The second characteristic finding in the present study is the upregulation of tenascin C in the ECM of skeletal muscle in Ullrich's disease. Tenascin C modulates the adhesion of cells to fibronectin and can be classified as an adhesion-modulating ECM protein.6, 29 Tenascin C is expressed during development and is reduced in most mature organs, but reappears under pathological conditions such as inflammation, infection, and tumorigenesis.18 In skeletal muscle, confluent tenascin expression in the extracellular space in dermatomyositis and expression confined to the surroundings of necrotic fibers in polymyositis have been reported.23 Further, the endomysial tenascin C reactivity in Duchenne/Becker muscular dystrophy and myositis is invariably correlated with the presence of macrophages.11 However, in the present study, tenascin C expression in Ullrich's disease did not correlate with the presence of macrophages. A report on binding studies has revealed several possible ligands for NG2 proteoglycan other than collagen VI, including type II collagen, type V collagen, laminin, and tenascin.4 It is possible that the upregulation of tenascin C in the ECM compensates for the collagen VI deficiency or NG2 proteoglycan reduction in Ullrich's disease.

However, the upregulation of tenascin and the abnormal expression of CD44 might be related to reduced cell adhesion and abnormal regeneration in Ullrich's disease. Thus, collagen VI deficiency causes abnormalities of proteoglycans and ECM, which may be linked to the dystrophic muscle changes in Ullrich's disease.

Interestingly, the expression of NG2 proteoglycan and tenascin differs among different tissues in Ullrich's disease. The reduction of NG2 proteoglycan and the upregulation of tenascin were not observed in the skin. Such differences in the expression of proteoglycans between the different tissues might be one of the causes of the different severities of clinical manifestations in different tissues, from which collagen VI is absent. The present findings suggest that abnormal expression of proteoglycans and adhesion molecules are involved in the abnormality of ongoing regeneration or complete maturation of muscle fibers13, 24 in Ullrich's disease.
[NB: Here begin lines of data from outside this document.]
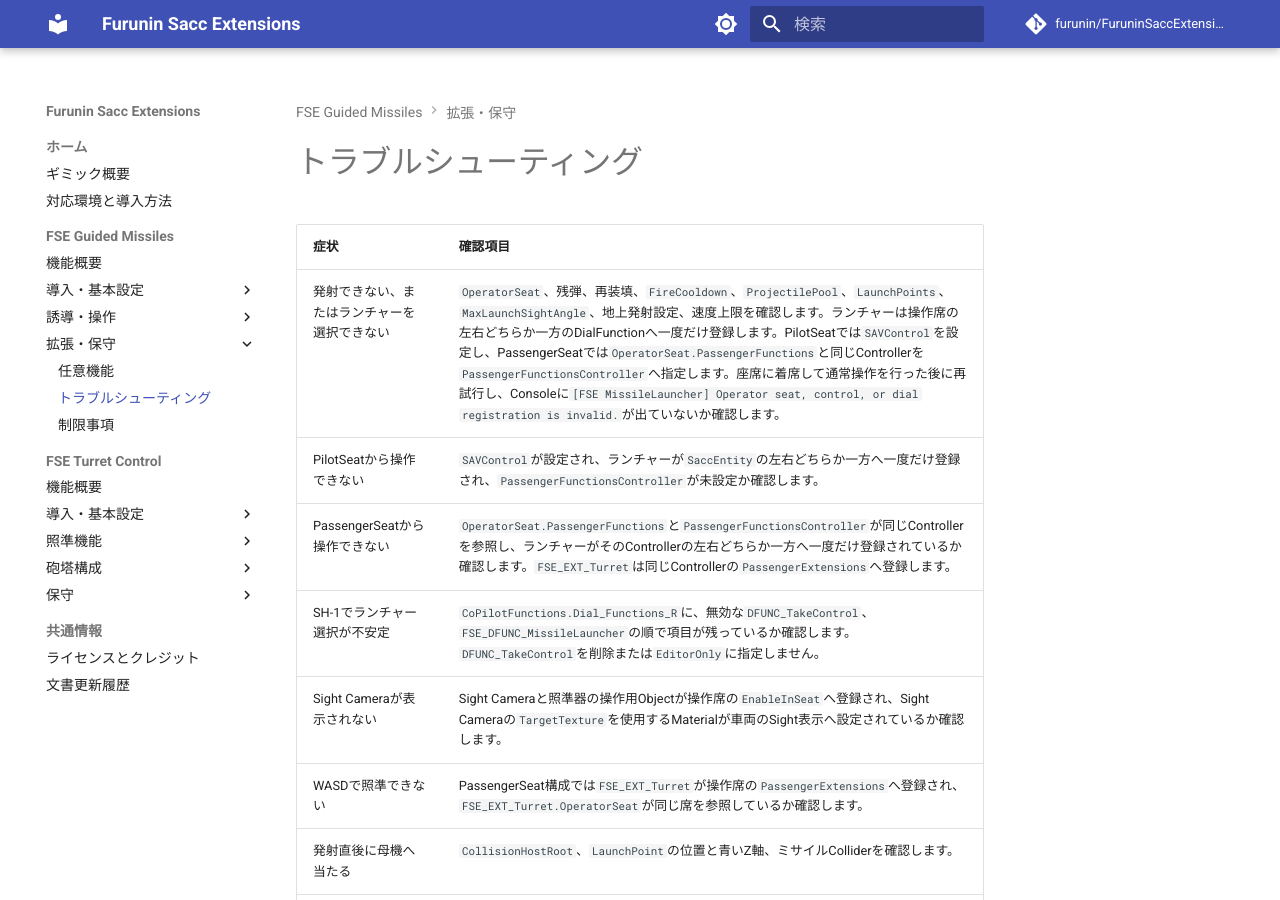
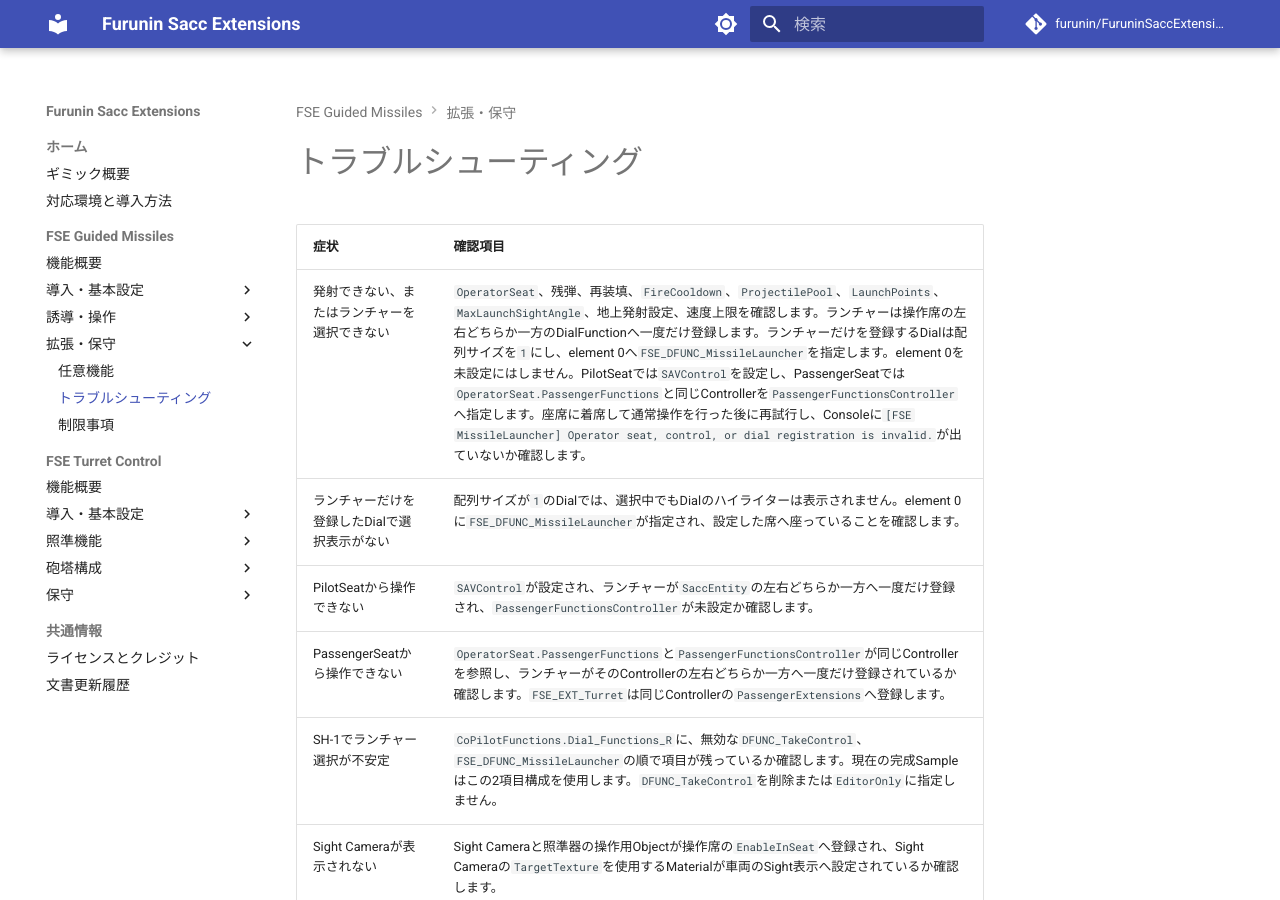
Before and after one commit to furunin/FuruninSaccExtensions-Docs, an MkDocs documentation site: the page built from docs/guided-missiles/troubleshooting.md, in a window 1280 px wide and 900 px high. Built offline with MkDocs 1.6.1 and Material for MkDocs 9.7.7, drawn with Linux system fonts in a browser that asks for light colours; comment, search, counter and statistics services are not loaded.

Commit message:
docs: document single-entry launcher dials

```diff
--- a/docs/guided-missiles/troubleshooting.md
+++ b/docs/guided-missiles/troubleshooting.md
@@ -2,10 +2,11 @@
 
 | 症状 | 確認項目 |
 |---|---|
-| 発射できない、またはランチャーを選択できない | `OperatorSeat`、残弾、再装填、`FireCooldown`、`ProjectilePool`、`LaunchPoints`、`MaxLaunchSightAngle`、地上発射設定、速度上限を確認します。ランチャーは操作席の左右どちらか一方のDialFunctionへ一度だけ登録します。PilotSeatでは`SAVControl`を設定し、PassengerSeatでは`OperatorSeat.PassengerFunctions`と同じControllerを`PassengerFunctionsController`へ指定します。座席に着席して通常操作を行った後に再試行し、Consoleに`[FSE MissileLauncher] Operator seat, control, or dial registration is invalid.`が出ていないか確認します。 |
+| 発射できない、またはランチャーを選択できない | `OperatorSeat`、残弾、再装填、`FireCooldown`、`ProjectilePool`、`LaunchPoints`、`MaxLaunchSightAngle`、地上発射設定、速度上限を確認します。ランチャーは操作席の左右どちらか一方のDialFunctionへ一度だけ登録します。ランチャーだけを登録するDialは配列サイズを`1`にし、element 0へ`FSE_DFUNC_MissileLauncher`を指定します。element 0を未設定にはしません。PilotSeatでは`SAVControl`を設定し、PassengerSeatでは`OperatorSeat.PassengerFunctions`と同じControllerを`PassengerFunctionsController`へ指定します。座席に着席して通常操作を行った後に再試行し、Consoleに`[FSE MissileLauncher] Operator seat, control, or dial registration is invalid.`が出ていないか確認します。 |
+| ランチャーだけを登録したDialで選択表示がない | 配列サイズが`1`のDialでは、選択中でもDialのハイライターは表示されません。element 0に`FSE_DFUNC_MissileLauncher`が指定され、設定した席へ座っていることを確認します。 |
 | PilotSeatから操作できない | `SAVControl`が設定され、ランチャーが`SaccEntity`の左右どちらか一方へ一度だけ登録され、`PassengerFunctionsController`が未設定か確認します。 |
 | PassengerSeatから操作できない | `OperatorSeat.PassengerFunctions`と`PassengerFunctionsController`が同じControllerを参照し、ランチャーがそのControllerの左右どちらか一方へ一度だけ登録されているか確認します。`FSE_EXT_Turret`は同じControllerの`PassengerExtensions`へ登録します。 |
-| SH-1でランチャー選択が不安定 | `CoPilotFunctions.Dial_Functions_R`に、無効な`DFUNC_TakeControl`、`FSE_DFUNC_MissileLauncher`の順で項目が残っているか確認します。`DFUNC_TakeControl`を削除または`EditorOnly`に指定しません。 |
+| SH-1でランチャー選択が不安定 | `CoPilotFunctions.Dial_Functions_R`に、無効な`DFUNC_TakeControl`、`FSE_DFUNC_MissileLauncher`の順で項目が残っているか確認します。現在の完成Sampleはこの2項目構成を使用します。`DFUNC_TakeControl`を削除または`EditorOnly`に指定しません。 |
 | Sight Cameraが表示されない | Sight Cameraと照準器の操作用Objectが操作席の`EnableInSeat`へ登録され、Sight Cameraの`TargetTexture`を使用するMaterialが車両のSight表示へ設定されているか確認します。 |
 | WASDで照準できない | PassengerSeat構成では`FSE_EXT_Turret`が操作席の`PassengerExtensions`へ登録され、`FSE_EXT_Turret.OperatorSeat`が同じ席を参照しているか確認します。 |
 | 発射直後に母機へ当たる | `CollisionHostRoot`、`LaunchPoint`の位置と青いZ軸、ミサイルColliderを確認します。 |
```
Also changed, not shown: docs/guided-missiles/operator-seat.md (+7 -1 lines), 1 other file.
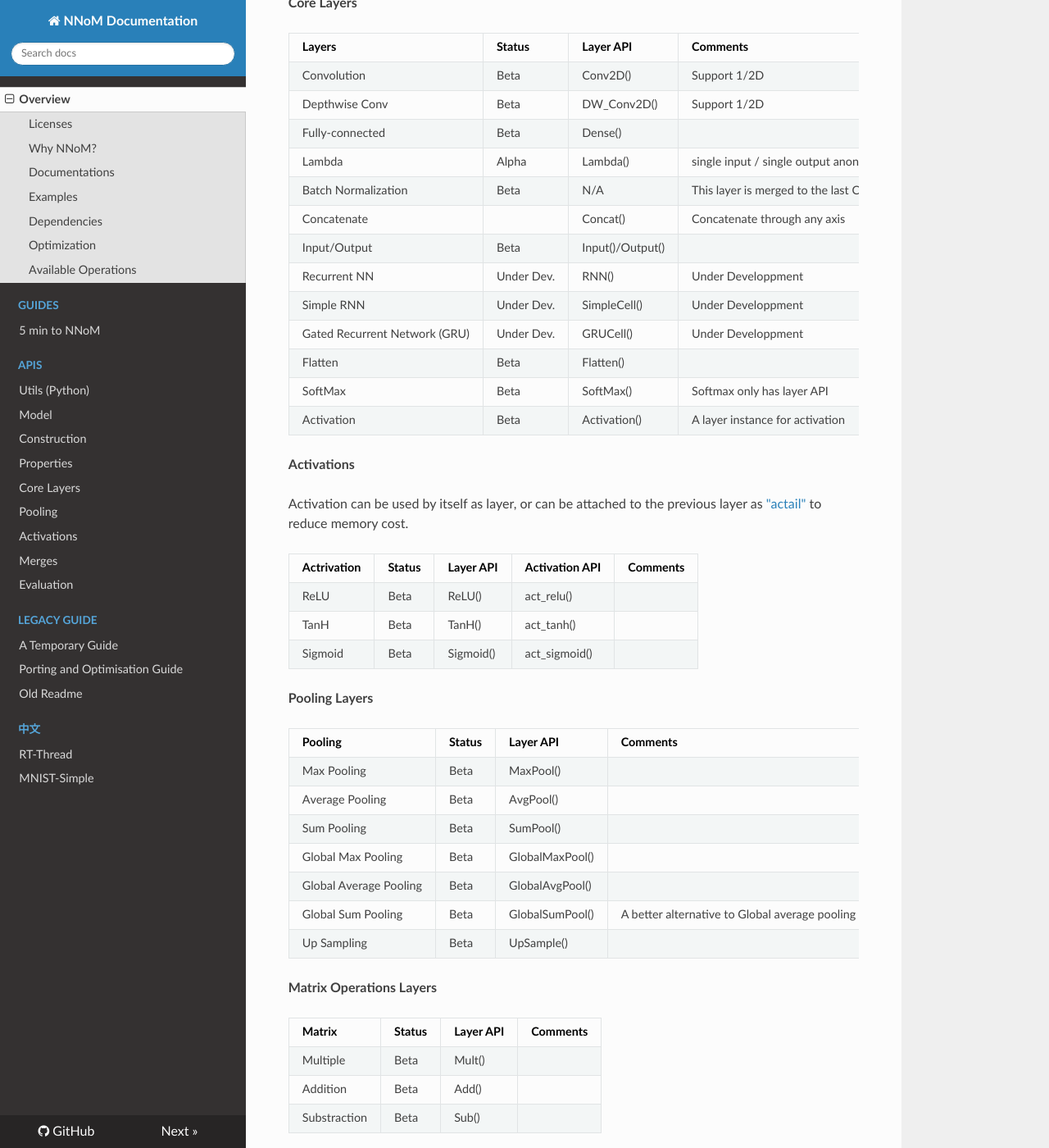
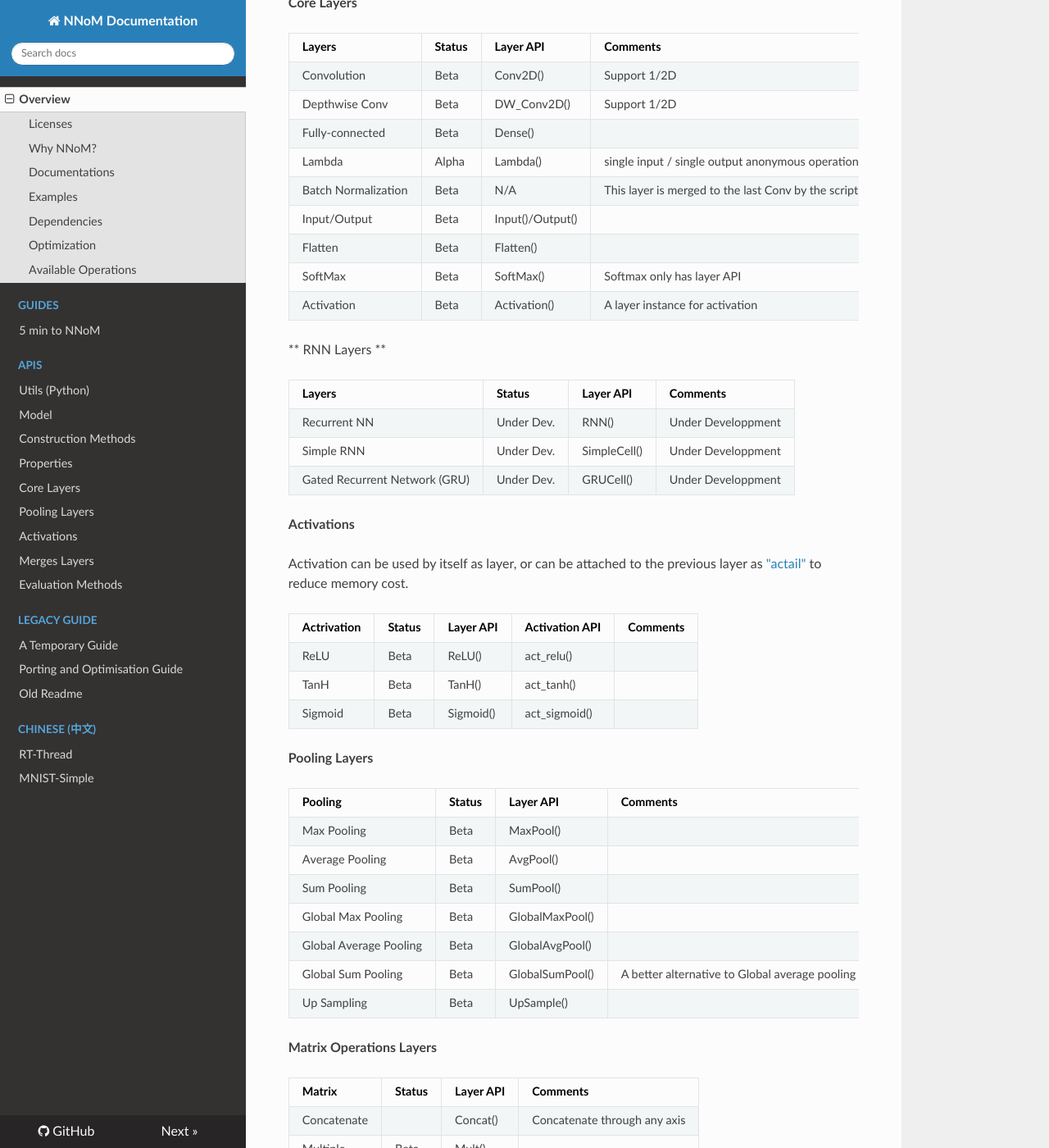
Before and after one commit to majianjia/nnom, an MkDocs documentation site: the page built from docs/index.md, in a window 1280 px wide and 1400 px high, scrolled down 3249 px. Shown: the whole window at 82% size. Built offline with MkDocs 1.6.1, drawn with Linux system fonts in a browser that asks for light colours; nearby versions of some CDN libraries.

Commit message:
update docs

```diff
--- a/docs/index.md
+++ b/docs/index.md
@@ -104,14 +104,18 @@
 | Fully-connected | Beta| Dense()| |
 | Lambda |Alpha| Lambda() |single input / single output anonymous operation|
 | Batch Normalization |Beta | N/A| This layer is merged to the last Conv by the script|
-| Concatenate | | Concat()| Concatenate through any axis|
 | Input/Output |Beta | Input()/Output()| |
+| Flatten|Beta | Flatten()| |
+| SoftMax|Beta | SoftMax()| Softmax only has layer API|
+| Activation|Beta| Activation()|A layer instance for activation|
+
+** RNN Layers **
+
+| Layers | Status |Layer API|Comments|
+| ------ |-- |--|--|
 | Recurrent NN | Under Dev.| RNN()| Under Developpment |
 | Simple RNN | Under Dev. | SimpleCell()| Under Developpment |
 | Gated Recurrent Network (GRU)| Under Dev. | GRUCell()| Under Developpment |
-| Flatten|Beta | Flatten()| |
-| SoftMax|Beta | SoftMax()| Softmax only has layer API|
-| Activation|Beta| Activation()|A layer instance for activation|
 
 **Activations**
 
--- a/mkdocs.yml
+++ b/mkdocs.yml
@@ -5,6 +5,7 @@
 
 repo_url: https://github.com/majianjia/nnom
 site_description: 'A higher-level Neural Network library for microcontrollers.'
+google_analytics: ['UA-141541198-1', 'majianjia.github.io/nnom']
 
 nav:
 - Overview: 'index.md'
@@ -13,17 +14,17 @@
 - APIs:
   - Utils (Python): 'api_nnom_utils.md'
   - Model: 'api_model.md'
-  - Construction: 'api_construction.md'
+  - Construction Methods: 'api_construction.md'
   - Properties: 'api_properties.md'
   - Core Layers: 'api_layers.md'
-  - Pooling: 'api_pooling.md'
+  - Pooling Layers: 'api_pooling.md'
   - Activations: 'api_activations.md'
-  - Merges: 'api_merge.md'
-  - Evaluation: 'api_evaluation.md'
+  - Merges Layers: 'api_merge.md'
+  - Evaluation Methods: 'api_evaluation.md'
 - Legacy Guide:
   - A Temporary Guide: 'A_Temporary_Guide_to_NNoM.md'
   - Porting and Optimisation Guide: 'Porting_and_Optimisation_Guide.md'
   - Old Readme: 'legacy_README.md'
-- 中文:
+- Chinese (中文):
   - RT-Thread: 'rt-thread_guide.md'
   - MNIST-Simple: 'example_mnist_simple_cn.md'
```
Also changed, not shown: other parts of docs/index.md (+1 -0 lines), README.md (+10 -4 lines).
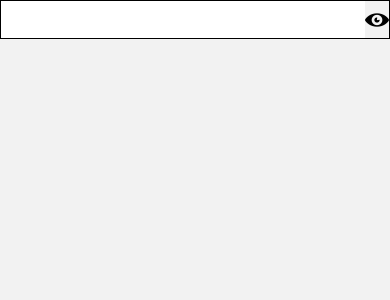
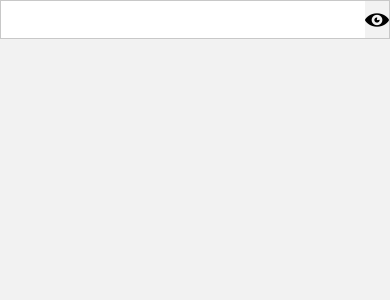
Before and after one commit to ankhzaq/frontquiz, a React Native app: screen /Login in a window 390 px wide. Shown: the top 300 px of the page. Built offline with nearby package versions, Linux system fonts and the light colour scheme; what tailwindcss-react-native would draw is missing.

Commit message:
feature - first input style created

```diff
--- /dev/null
+++ b/App.css
@@ -0,0 +1,4 @@
+:root {
+  --light-gray: #C8C8C8;
+  --dark-gray: #878787;
+}
--- a/App.jsx
+++ b/App.jsx
@@ -1,4 +1,5 @@
 import React from 'react';
+import './App.css';
 import { TailwindProvider } from "tailwindcss-react-native"
 import { NavigationContainer } from "@react-navigation/native"
 import { createNativeStackNavigator } from "@react-navigation/native-stack";
--- /dev/null
+++ b/components/Input.css
@@ -0,0 +1,7 @@
+.container {
+  border: 1px solid var(--light-gray);
+}
+
+.input:focus {
+  outline: none;
+}
--- a/components/Input.jsx
+++ b/components/Input.jsx
@@ -1,5 +1,6 @@
 import React, { useEffect, useState } from 'react';
 import { Entypo } from '@expo/vector-icons';
+import './Input.css';
 
 const CONSTANTS = {
   eye: 'eye',
@@ -42,8 +43,8 @@ const Input = (props) => {
   /* END - TYPE */
 
   return (
-    <div style={{ ...styles.container, ...style.container }}>
-      <input style={{ ...styles.input, ...style.input }} type={typeInput}{...restProps} />
+    <div className="container" style={{ ...styles.container, ...style.container }}>
+      <input className="input" style={{ ...styles.input, ...style.input }} type={typeInput}{...restProps} />
       {EyeIcon}
     </div>
   );
@@ -52,7 +53,6 @@ const Input = (props) => {
 const styles = {
   container: {
     alignItems: 'center',
-    border: '1px solid black',
     display: 'flex'
   },
   input: {
--- a/package.json
+++ b/package.json
@@ -1,5 +1,5 @@
 {
-  "name": "deliveroo-clone",
+  "name": "frontquiz",
   "version": "1.0.0",
   "main": "node_modules/expo/AppEntry.js",
   "scripts": {
```
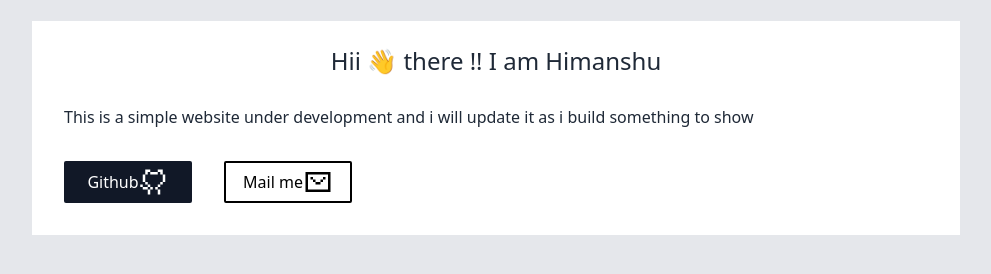
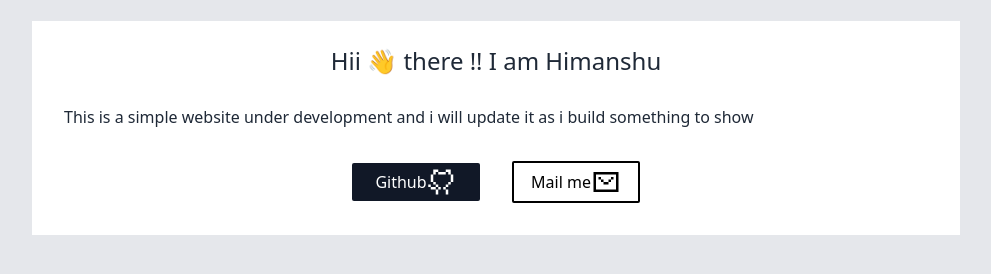
Before and after one commit to imxhimanshu/imxhimanshu.github.io, a plain HTML site: page index.html in a window 1280 px wide. Shown: the whole page, without its empty margins (144-1135 px from the left). Drawn offline with nearby package versions, Linux system fonts and the light colour scheme.

Commit message:
updated the layout

```diff
--- a/index.html
+++ b/index.html
@@ -16,7 +16,7 @@
         <p class="m-4 mt-5 text-gray-800">This is a simple website under development and i will update it as i build something to show
         </p>
 
-        <div class="flex">
+        <div class="flex flex-col justify-center items-center w-full sm:flex-row">
             <a href="https://github.com/imxhimanshu"
                 class="bg-gray-900 w-32 rounded-sm mt-4 flex p-1 justify-center items-center text-white m-4  active:scale-95 hover:bg-gray-800">
                 <p>Github</p>
```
Concerning the collagen VI upregulation in the epidermis in Ullrich's disease, as found with the antibody against the nontriple-helical domain of collagen VI, we could not undertake immunoblotting analysis because of the small amount of biopsied skin sample. However, we think this is a specific finding because the finding was not observed in the skin of other diseases and controls. We speculate that this antibody might react to certain incomplete collagen VI molecules. The variant collagen VI alpha 3 chain has been detected in the epidermis in contrast to the usual collagen VI expression in the dermis in photoaged skin.36 Thus, the variable severity in different tissues in Ullrich's disease may be related to a number of factors including differences in remaining collagen VI protein, different expression of collagen VI-associated molecules such as NG2 proteoglycan, and compensatory expression of other collagen molecules or unknown proteins.

Acknowledgements

  1. Top of page
  2. Abstract
  3. MATERIALS AND METHODS
  4. RESULTS
  5. DISCUSSION
  6. Acknowledgements
  7. REFERENCES

This study was supported in part by a research grant (11B-1) for Nervous and Mental Disorders from the Ministry of Health, Labour and Welfare. We thank Noriko Hirata for her technical assistance.

REFERENCES

  1. Top of page
  2. Abstract
  3. MATERIALS AND METHODS
  4. RESULTS
  5. DISCUSSION
  6. Acknowledgements
  7. REFERENCES